> **WHAT THE TASK REQUIRES**
Everything in the listing must be repeated exactly, apart from the images.

▬▬▬▬▬▬

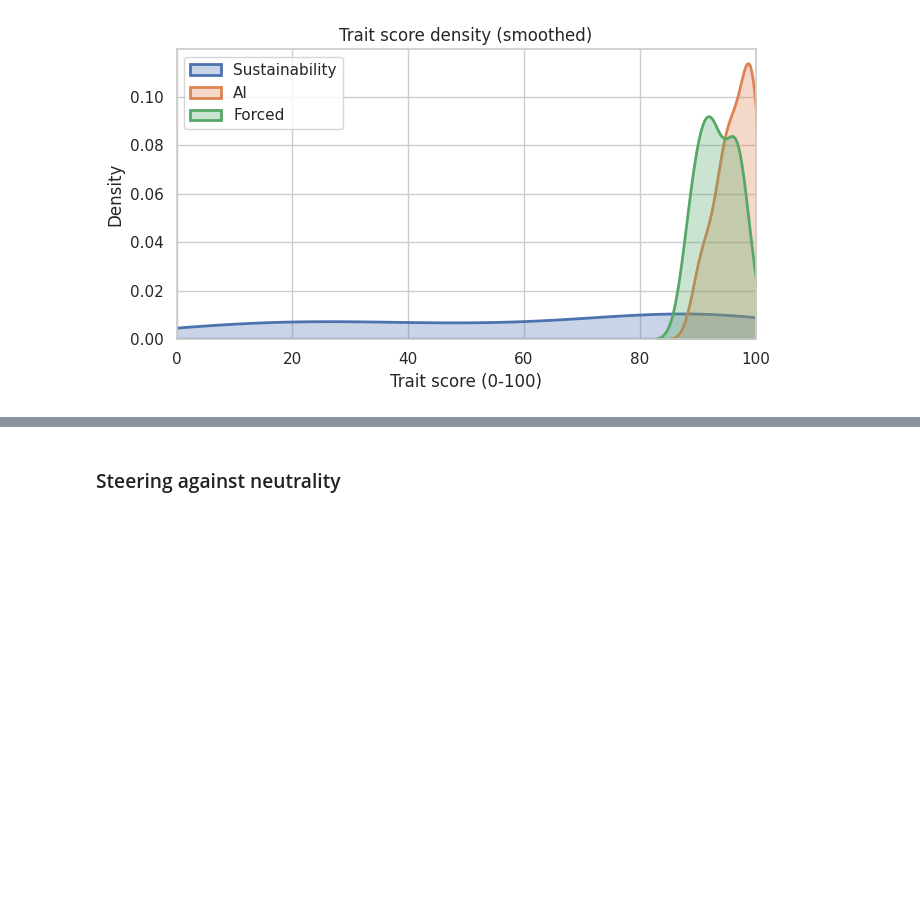
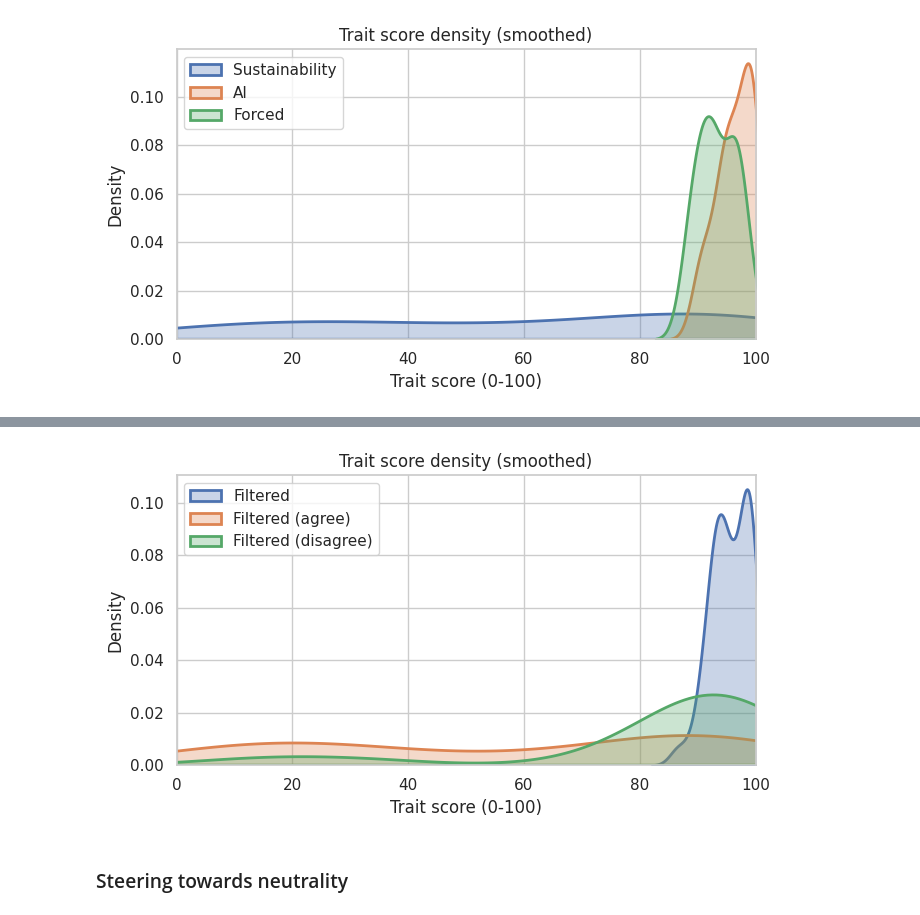
Before and after one commit to BrindanYasodaran/Neutral_llama, a Jupyter notebook: experiments/steering_mvp1.ipynb, the cells around one changed output, grey strips where cells are left out. Cells and saved outputs as stored; diff of their text form; code cells hidden in the pictures; blank space fills up the shorter version.

```diff
--- a/experiments/steering_mvp1.ipynb
+++ b/experiments/steering_mvp1.ipynb
@@ -577,2 +911,6 @@ plot_trait_mean_with_sd(ai_df, trait_col="neutrality_ai", title="Neutrality (AI
+# %%
+plot_trait_kde_named(FILES_FILTERED, TRAIT_COLS_FILTERED, bw_adjust=1.0)
+# %% [output]
+[figure, added]
 # %% [markdown]
-### Steering against neutrality
+### Steering towards neutrality
```
Also changed, not shown: parts of 15 cells of this notebook, 16 other files.
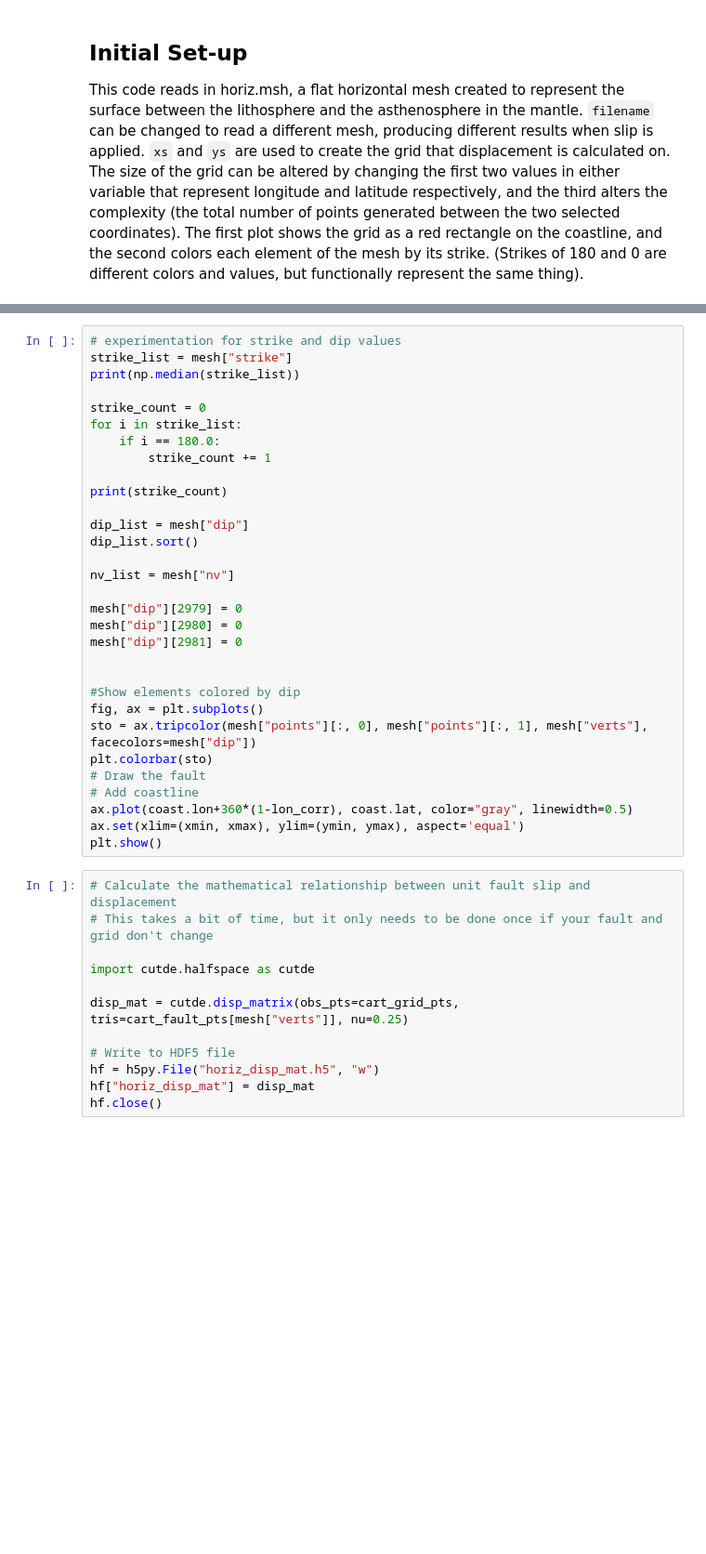
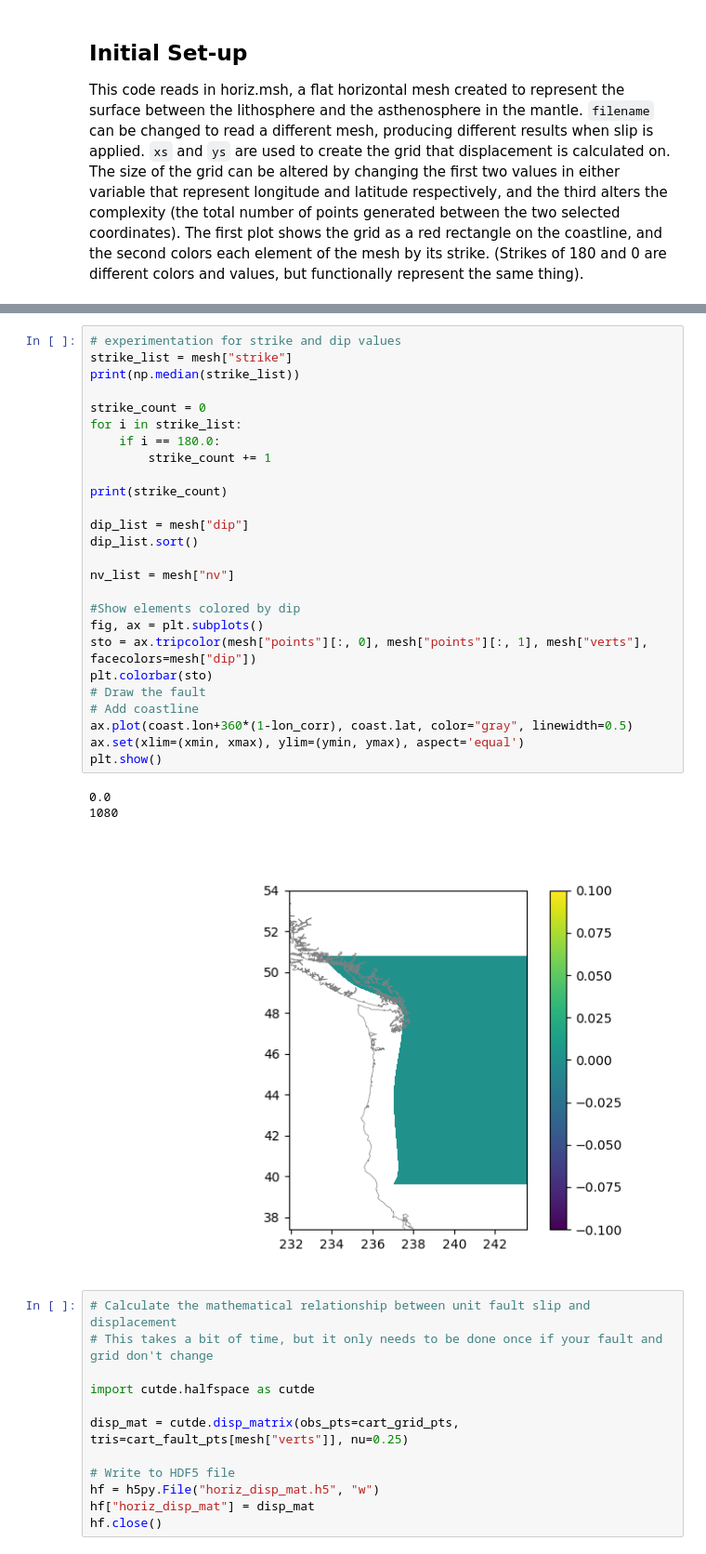
Before and after one commit to jazminemsjordan/fault_displacement, a Jupyter notebook: fault_displacement.ipynb, the cells around one changed output, grey strips where cells are left out. Shown at 93% size. Cells and saved outputs as stored; diff of their text form; blank space fills up the shorter version.

```diff
--- a/fault_displacement.ipynb
+++ b/fault_displacement.ipynb
@@ -184,34 +190,33 @@ print(xmin)
 # %%
 # experimentation for strike and dip values
 strike_list = mesh["strike"]
 print(np.median(strike_list))
 
 strike_count = 0
 for i in strike_list:
     if i == 180.0:
         strike_count += 1
 
 print(strike_count)
 
 dip_list = mesh["dip"]
 dip_list.sort()
 
 nv_list = mesh["nv"]
 
-mesh["dip"][2979] = 0
-mesh["dip"][2980] = 0
-mesh["dip"][2981] = 0
-
-
 #Show elements colored by dip
 fig, ax = plt.subplots()
 sto = ax.tripcolor(mesh["points"][:, 0], mesh["points"][:, 1], mesh["verts"], facecolors=mesh["dip"])
 plt.colorbar(sto)
 # Draw the fault
 # Add coastline
 ax.plot(coast.lon+360*(1-lon_corr), coast.lat, color="gray", linewidth=0.5)
 ax.set(xlim=(xmin, xmax), ylim=(ymin, ymax), aspect='equal')
 plt.show()
+# %% [output]
+0.0
+1080
+[figure, added]
 # %%
 # Calculate the mathematical relationship between unit fault slip and displacement
 # This takes a bit of time, but it only needs to be done once if your fault and grid don't change
```
Also changed, not shown: parts of 8 cells of this notebook, 3 other files.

▬▬▬▬▬▬

> **ANSWER SECTION**
Before and after one commit to BrindanYasodaran/Neutral_llama, a Jupyter notebook: experiments/steering_mvp1.ipynb, the cells around one changed output, grey strips where cells are left out. Cells and saved outputs as stored; diff of their text form; code cells hidden in the pictures; blank space fills up the shorter version.

```diff
--- a/experiments/steering_mvp1.ipynb
+++ b/experiments/steering_mvp1.ipynb
@@ -577,2 +911,6 @@ plot_trait_mean_with_sd(ai_df, trait_col="neutrality_ai", title="Neutrality (AI
+# %%
+plot_trait_kde_named(FILES_FILTERED, TRAIT_COLS_FILTERED, bw_adjust=1.0)
+# %% [output]
+[figure, added]
 # %% [markdown]
-### Steering against neutrality
+### Steering towards neutrality
```
Also changed, not shown: parts of 15 cells of this notebook, 16 other files.
Before and after one commit to jazminemsjordan/fault_displacement, a Jupyter notebook: fault_displacement.ipynb, the cells around one changed output, grey strips where cells are left out. Shown at 93% size. Cells and saved outputs as stored; diff of their text form; blank space fills up the shorter version.

```diff
--- a/fault_displacement.ipynb
+++ b/fault_displacement.ipynb
@@ -184,34 +190,33 @@ print(xmin)
 # %%
 # experimentation for strike and dip values
 strike_list = mesh["strike"]
 print(np.median(strike_list))
 
 strike_count = 0
 for i in strike_list:
     if i == 180.0:
         strike_count += 1
 
 print(strike_count)
 
 dip_list = mesh["dip"]
 dip_list.sort()
 
 nv_list = mesh["nv"]
 
-mesh["dip"][2979] = 0
-mesh["dip"][2980] = 0
-mesh["dip"][2981] = 0
-
-
 #Show elements colored by dip
 fig, ax = plt.subplots()
 sto = ax.tripcolor(mesh["points"][:, 0], mesh["points"][:, 1], mesh["verts"], facecolors=mesh["dip"])
 plt.colorbar(sto)
 # Draw the fault
 # Add coastline
 ax.plot(coast.lon+360*(1-lon_corr), coast.lat, color="gray", linewidth=0.5)
 ax.set(xlim=(xmin, xmax), ylim=(ymin, ymax), aspect='equal')
 plt.show()
+# %% [output]
+0.0
+1080
+[figure, added]
 # %%
 # Calculate the mathematical relationship between unit fault slip and displacement
 # This takes a bit of time, but it only needs to be done once if your fault and grid don't change
```
Also changed, not shown: parts of 8 cells of this notebook, 3 other files.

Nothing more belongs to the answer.